┌────────

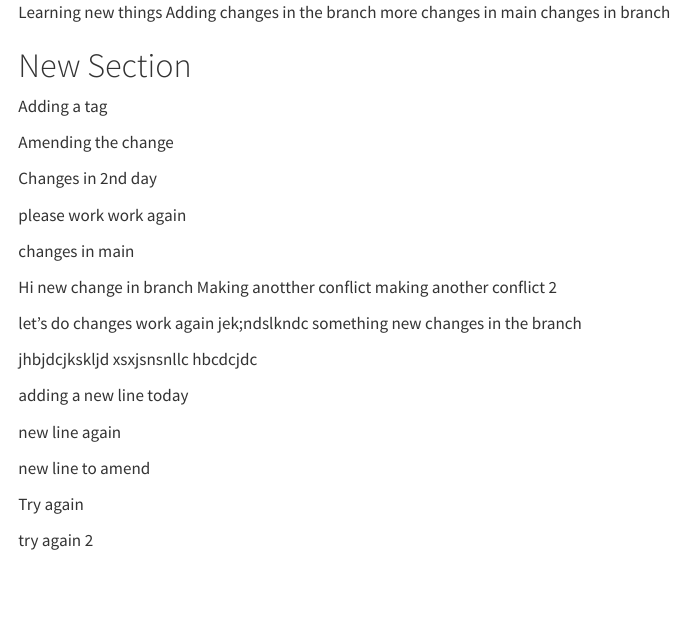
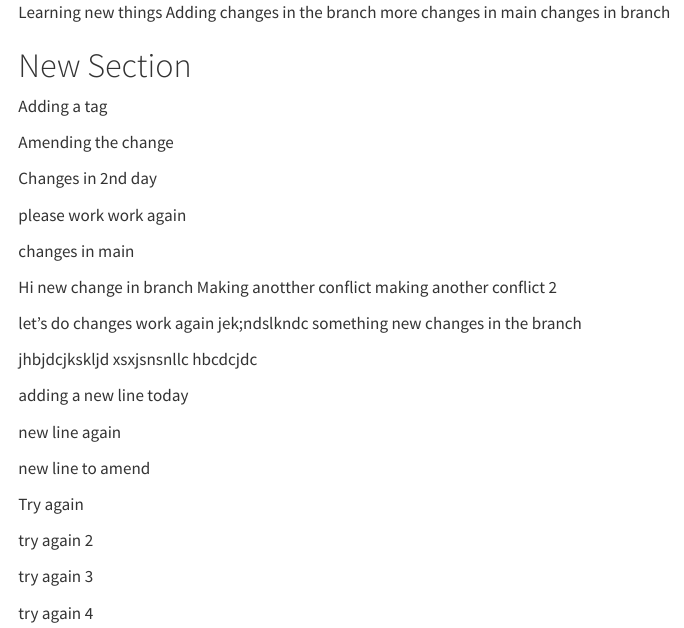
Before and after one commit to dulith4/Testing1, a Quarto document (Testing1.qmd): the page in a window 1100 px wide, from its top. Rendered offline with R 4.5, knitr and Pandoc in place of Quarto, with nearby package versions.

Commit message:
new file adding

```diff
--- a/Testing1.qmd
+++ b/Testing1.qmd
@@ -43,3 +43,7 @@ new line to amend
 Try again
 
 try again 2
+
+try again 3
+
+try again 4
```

└────────
┌────────

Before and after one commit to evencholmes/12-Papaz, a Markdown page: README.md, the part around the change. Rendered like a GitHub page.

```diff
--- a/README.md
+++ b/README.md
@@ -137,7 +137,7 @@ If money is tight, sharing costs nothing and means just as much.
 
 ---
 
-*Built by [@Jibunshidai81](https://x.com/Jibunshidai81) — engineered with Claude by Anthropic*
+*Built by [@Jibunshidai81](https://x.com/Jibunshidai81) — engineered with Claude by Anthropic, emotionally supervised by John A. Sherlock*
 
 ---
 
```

└────────

## [Exercise requirements]
Would you show each line of the material above that contains the string "Built"?

## [Answer to this task]
-*Built by [@Jibunshidai81](https://x.com/Jibunshidai81) — engineered with Claude by Anthropic*
+*Built by [@Jibunshidai81](https://x.com/Jibunshidai81) — engineered with Claude by Anthropic, emotionally supervised by John A. Sherlock*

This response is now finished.